School in Black neighborhood to get new classrooms and cafeteria
BY ANDREAS BUTLER
A school in Daytona Beach’s Black community soon will be given a facelift.
The Volusia County School District plans to renovate Westside Elementary located at 1210 Jimmy Ann Drive.
“It’s been long overdue. A renovated Westside will be a great addition to our community. Someone also donated 15 acres of land to the school and this provides us with enough land where we now have ample space to redo the school entirely if we chose,” said School Board Member Ida Duncan Wright.
Right now everything is in a planning phase.
“We are in an early stage of design. We’re kind of moving to a programming phase. We are working out specifications and the concept plan layout proceedings,” stated Saralee Morrissey, the school district’s director for planning.
Growth has facilitated the need to make the school larger.
“Westside is definitely a community school. We are still in the planning stages.
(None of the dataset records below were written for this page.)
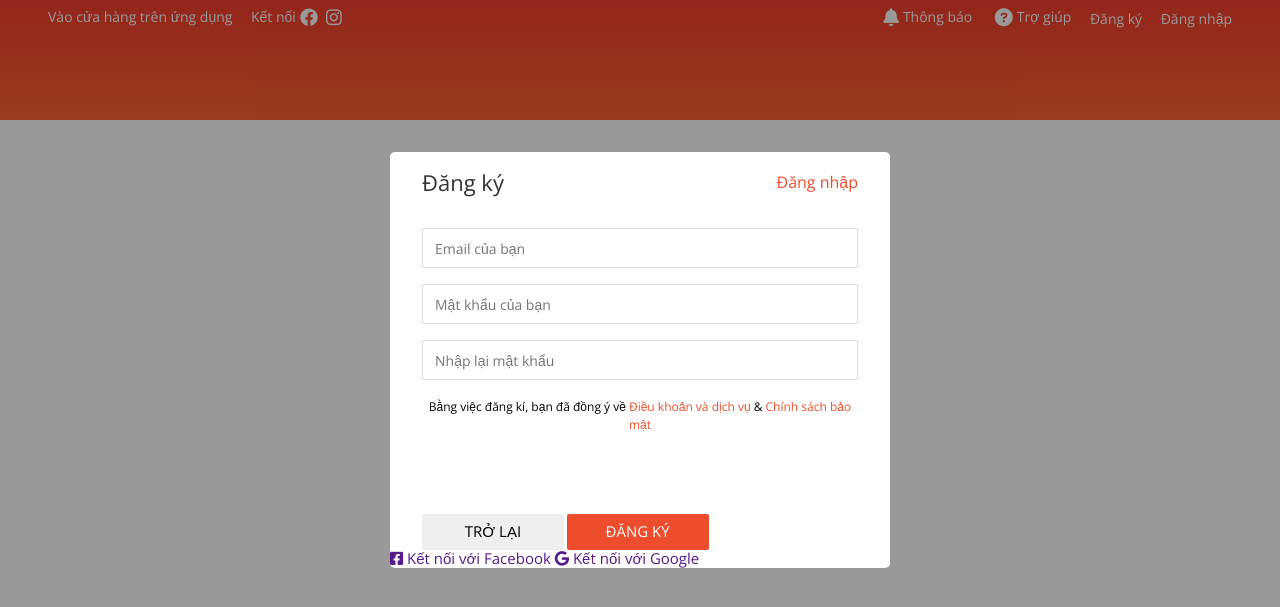
Repository: trongtamdev/Clone-Shopee-Page
Page: index.html
These files come from the project's save history. The page is drawn as it stood at one moment and after the next save; the edit follows.
The browser window is 1280 px wide. The pictures show the whole page.

Above is the page before, as saved 2022-07-08 21:46:22.

### index.html
<!DOCTYPE html>
<html lang="en">

<head>
    <meta charset="UTF-8">
    <meta http-equiv="X-UA-Compatible" content="IE=edge">
    <meta name="viewport" content="width=device-width, initial-scale=1.0">
    <title>Document</title>
    <link rel="stylesheet" href="https://cdnjs.cloudflare.com/ajax/libs/normalize/8.0.1/normalize.min.css">
    <link rel="stylesheet" href="assets/css/base.css">
    <link rel="stylesheet" href="assets/css/main.css">
    <link rel="stylesheet" href="assets/fonts/fontawesome-free-6.1.1/css/all.min.css">
    <link href="https://fonts.googleapis.com/css2?family=Open+Sans:wght@300;400;500;700&display=swap" rel="stylesheet">
</head>
    <div class="app">
        <header class="header">
            <div class="grid">
                <nav class="header__navbar">
                    <ul class="header__navbar-list">
                        <li class="header__navbar-item header__navbar-item--has-qr">
                            Vào cửa hàng trên ứng dụng
                            <div class="header__qr">
                                <img src="assets/img/qr_code.png" alt="QR code" class="header__qr-img">
                                <div class="header__qr-apps">
                                    <a href="" class="header__qr-link">
                                        <img src="assets/img/google_play.png" alt="Google play" class="header__qr-download-img">
                                    </a>
                                    <a href="" class="header__qr-link">
                                        <img src="assets/img/app_store.png" alt="App store" class="header__qr-download-img">
                                    </a>
                                </div>
                            </div>
                        </li>
                        <li class="header__navbar-item">
                            <span class="header__navbar-title--no-pointer">Kết nối</span>
                            <a href="" class="header__navbar-icon-link">
                                <i class="header__navbar-icon fa-brands fa-facebook"></i>
                            </a>
                            <a href="" class="header__navbar-icon-link">
                                <i class="header__navbar-icon fa-brands fa-instagram"></i>
                            </a>
                        </li>
                    </ul>

                    <ul class="header__navbar-list">
                        <li class="header__navbar-item">
                            <a href="" class="header__navbar-item-link">
                                <i class="header__navbar-icon fa-solid fa-bell"></i>
                                Thông báo</a>
                        </li>

                        <li class="header__navbar-item">
                            <a href="" class="header__navbar-item-link">
                                <i class="header__navbar-icon fa-solid fa-circle-question"></i>
                                Trợ giúp</a>
                        </li>

                        <li class="header__navbar-item header__navbar-item--strong">Đăng ký</li>
                        <li class="header__navbar-item header__navbar-item--strong">Đăng nhập</li>
                    </ul>
                </nav>
            </div>

        </header>

        <div class="container">

        </div>

        <footer class="footer">

        </footer>
    </div>
    <div class="modal">
        <div class="modal__overlay">

        </div>
        <div class="modal__body">

            <!-- Auth form -->
            <div class="auth-form">
                <div class="auth-form__container">
                    <div class="auth-form__header">
                        <h3 class="auth-form__heading">Đăng ký</h3>
                        <span class="auth-form__switch-btn">Đăng nhập</span>
                    </div>

                    <div class="auth-form__form">
                        <div class="auth-form__group">
                            <input type="text" class="auth-form__input" placeholder="Email của bạn">
                        </div>

                        <div class="auth-form__group">
                            <input type="password" class="auth-form__input" placeholder="Mật khẩu của bạn">
                        </div>

                        <div class="auth-form__group">
                            <input type="password" class="auth-form__input" placeholder="Nhập lại mật khẩu">
                        </div>
                    </div>

                    <div class="auth-form__aside">
                        <p class="auth-form__policy-text">
                            Bằng việc đăng kí, bạn đã đồng ý về
                            <a href="" class="auth-form__text-link">Điều khoản và dịch vụ</a> &
                            <a href="" class="auth-form__text-link">Chính sách bảo mật</a>
                        </p>
                    </div>

                    <div class="auth-form__controls">
                        <button class="btn">TRỞ LẠI</button>
                        <button class="btn btn--primary">ĐĂNG KÝ</button>
                    </div>
                </div>

                <div class="auth-form__socials">
                    <a href="" class="btn btn--with-icon">
                        <i class="fa-brands fa-facebook-square"></i>
                        Kết nối với Facebook
                    </a>

                    <a href="" class="btn btn--with-icon">
                        <i class="fa-brands fa-google"></i>
                        Kết nối với Google
                    </a>
                </div>
            </div>
        </div>
    </div>
<body>

</body>

</html>

### assets/css/base.css
:root {
    --white-color :#fff;
    --back-color :#000;
    --text-color : #333;
    --primary-color: #EE4D2D;
    --border-color: #dbdbdb;
}

*{
    box-sizing: inherit;
}

html {
    font-size: 62.5%;
    line-height: 1.6rem;
    font-family: 'Open Sans', sans-serif;;
    box-sizing: border-box;
}

.grid {
    width: 1200px;
    max-width: 100%;
    margin: 0 auto;
}

.grid__full-width {
    width: 100%;
}

.grid__row {
    display: flex;
    flex-wrap: wrap
}

/* Animation */
@keyframes fadeIn {
    from {
        opacity: 0;
    }to {
        opacity: 1;
    }
}

/* Modal */

.modal {
    position: fixed;
    top: 0;
    right: 0;
    bottom: 0;
    left: 0;
    display: flex;
}

.modal__overlay {
    position: absolute;
    width: 100%;
    height: 100%;
    background-color: rgba(0, 0, 0, 0.4);
}

.modal__body {

    background-color: var(--white-color);
    margin: auto;
    position: relative;
    z-index: 1;
    border-radius: 5px;
}

/* Button Style */
.btn {
    min-width: 142px;
    height: 36px;
    text-decoration: none;
    border: none;
    border-radius: 2px;
    font-size: 1.5rem;
    padding: 0;

}

.btn.btn--primary {
    color: var(--white-color);
    background-color: var(--primary-color);
}

### assets/css/main.css
.header {
    height: 120px;
    background-image: linear-gradient(0, #fe6433, #f53e2d);
}

.header__navbar {
    display: flex;
    justify-content: space-between;
}

.header__navbar-list {
    list-style: none;
    padding: 0;
    margin-top: 4px;
}

.header__navbar-item {
    margin: 0 8px;
    position: relative;
    min-height: 26px;
}

.header__navbar-item--has-qr:hover .header__qr {
    display: block;
}

.header__navbar-item,
.header__navbar-item-link{
    display: inline-block;
    font-size: 1.4rem;
    color :var(--white-color);
    text-decoration: none;
    font-weight: 300;
}

.header__navbar-item,
.header__navbar-item-link,
.header__navbar-icon-link {
    display: inline-flex;
    align-items: center;
}

.header__navbar-item:hover,
.header__navbar-item-link:hover,
.header__navbar-icon-link:hover{
    cursor: pointer;
    color: rgba(255, 255, 255, 0.7);
}

.header__navbar-item--strong {
    font-weight: 400;
}


.header__navbar-icon-link {
    color: var(--white-color);
    text-decoration: none;
}

.header__navbar-icon {
    font-size: 1.8rem;
    margin: 0 4px;
}

.header__navbar-title--no-pointer {
    color: var(--white-color);
    cursor: text;
}

/* Header QR code */

.header__qr {
    width: 186px;
    background-color: var(--white-color);
    position: absolute;
    left: 0;
    top: 118%;
    padding: 8px;
    border-radius: 2px;
    display: none;
    animation: fadeIn ease-in 0.5s;
}

.header__qr::before {
    position: absolute;
    left: 0;
    top: -16px;
    width: 100%;
    height: 20px;
    content: "";
    display: block;
}

.header__qr-img {
    width: 100%;
}

.header__qr-apps {
    display: flex;
}

.header__qr-link:nth-child(1) {
    margin-left: 11px;
}

.header__qr-link:nth-child(2) {
    margin-right: 11px;
}

.header__qr-download-img {
    height: 18px;
}


/* Authen Modal */

.auth-form {
    width: 500px;

}


.auth-form__container {
    padding: 0 32px;
}

.auth-form__header {
    display: flex;
    align-items: center;
    justify-content: space-between;
}

.auth-form__heading {
    font-size: 2.2rem;
    font-weight: 400;
    color: var(--text-color);
}

.auth-form__switch-btn {
    font-size: 1.6rem;
    font-weight: 400;
    color: var(--primary-color);
    cursor: pointer;
}

.auth-form__form {

}

.auth-form__input {
    width: 100%;
    height: 40px;
    margin-top: 16px;
    padding: 0 12px;
    font-size: 1.4rem;
    border: 1px solid var(--border-color);
    border-radius: 2px;
    outline: none;
}

.auth-form__input:focus {
    border-color: #777;
}

.auth-form__aside {
    margin-top: 18px;
}

.auth-form__policy-text {
    font-size: 1.2rem;
    line-height: 1.8rem;
    text-align: center;
    padding: 0 12pxs;
}

.auth-form__text-link {
    text-decoration: none;
    color: var(--primary-color);
}

.auth-form__controls {
    margin-top: 80px;
}

Loaded but not shown: assets/fonts/fontawesome-free-6.1.1/css/all.min.css (library)

After the next save:
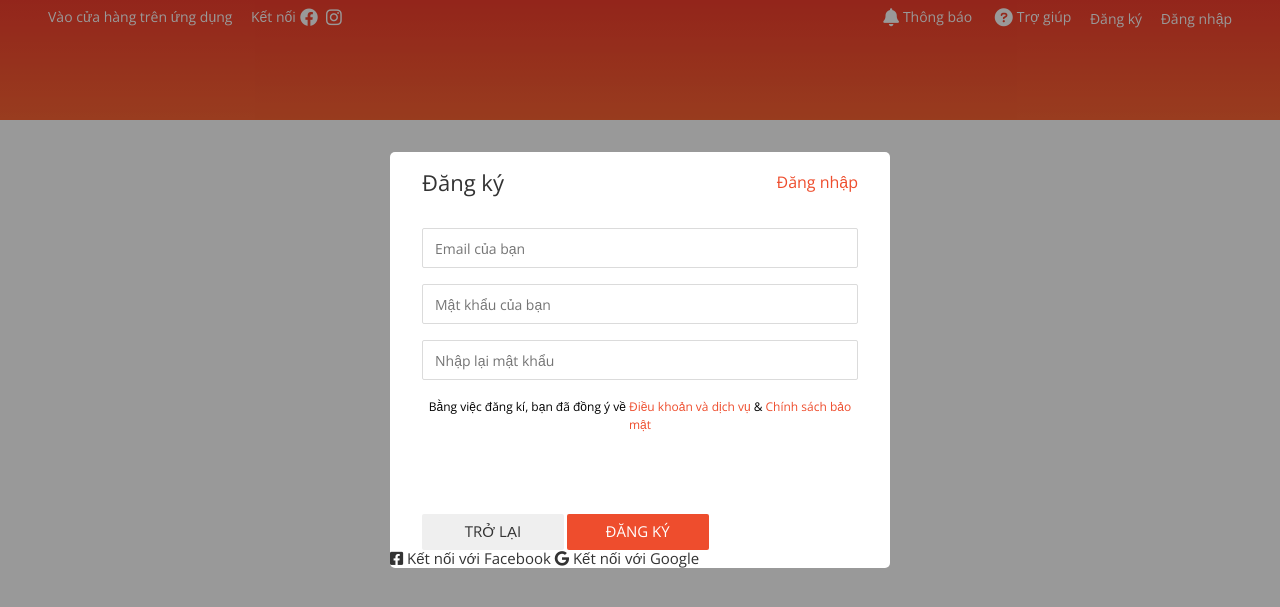
Saved 5 min 19 s later.
--- a/assets/css/base.css
+++ b/assets/css/base.css
@@ -77,10 +77,18 @@ html {
     border-radius: 2px;
     font-size: 1.5rem;
     padding: 0;
-
+    outline: none;
+    cursor: pointer;
+    color: var(--text-color);
 }
 
 .btn.btn--primary {
     color: var(--white-color);
     background-color: var(--primary-color);
 }
+
+.btn.btn--disabled {
+    color: #949494;
+    cursor: default;
+    background-color: #c3c3c3;
+}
We need to be able to accommodate our growing populations. Major renovations are needed. Renovations will definitely benefit students and staff,” commented Principal Willie Williams.
Westside has 630 students but is designed for a capacity of 550 kids. The goal is to be able to accommodate 750 students.
“The school is actually in good shape physically, but we are seeing increases in enrollment there.
The need for renovation is to make it bigger to accommodate growth,” Morrissey noted.
Sixty-six percent of the students attending Westside are African-American, 19 percent are White, 7 percent are listed as multi-racial, and 6½ percent are Hispanic. The rest are Asian or Pacific Islander.
Westside was built in 1966 to meet the needs of the growing population of Daytona’s Westside, according to the district’s website, myvolusiaschools.org.
The original school had eight classrooms, an administration suite and a library. The school also had central air conditioning.
In 1968, eight more classrooms along with a cafeteria and new library were built while the old library was converted into the art and music rooms.
In 1970, another 10 classrooms and a new administrative wing were built.
The school’s colors are blue and white and the mascot is the Eagle.
Parents are open to the renovation.
Lavonda Walker is the mother of Alanna Nelson, a second grader at Westside.
Walker told the Daytona Times, “I think it will be excellent. Former Principal Dr. Judy Wynch pushed for renovations and she did a lot to bring money into the school. Mr. Williams is now doing a great job.
“Renovating the school is good for the community. We need a state-of-the art school here.
Renovating shows that we are investing in our future, which is our children. I would definitely attend meetings about information and parent input,” Walker added.
Kareathia Gibson has four children attending Westside.
“I think it is wonderful that they will renovate and make the school bigger. It’s welcomed, especially in regards to them doing something with the parent pickup loop, which is currently terrible,’’ Gibson remarked.
The total cost of renovation is estimated at $15 million and expected to take about 36 months to complete. The start for date has yet to be determined.
The first phase will be adding new classrooms and the second phase will be the construction of a new cafeteria.
“We also want to make sure the cafeteria can fully accommodate its function and the school’s activities,” Morrissey shared.
The third and final phase will be renovation of the parking areas as well as areas for bus pick up and drop off as well as the loop where parents pick up and drop off their kids.
“These renovations will improve the school and also be a benefit to our parents, especially in terms of parking and our parent pick-up loop. Our hope is that all phases are done by 2020,” Williams related.
Morrissey added, “We are going to increase parking and relocate the driveway for and make parent pick up drop off loop larger.”
The school will remain open during the renovation period.
“We will be renovating while the school is still up and operational. It’s challenging, but we have done it before. We did it when we re-did Mainland High School and when we renovated Ormond Middle School,” Morrissey explained.
“We must get up security measures and safety measures to keep construction actually separate from school operations,’’ she added.
Williams echoed, “It is going to be challenging. We just ask for parents to be patient during renovations. We will have meetings with a lot of information for them leading up to the renovations.”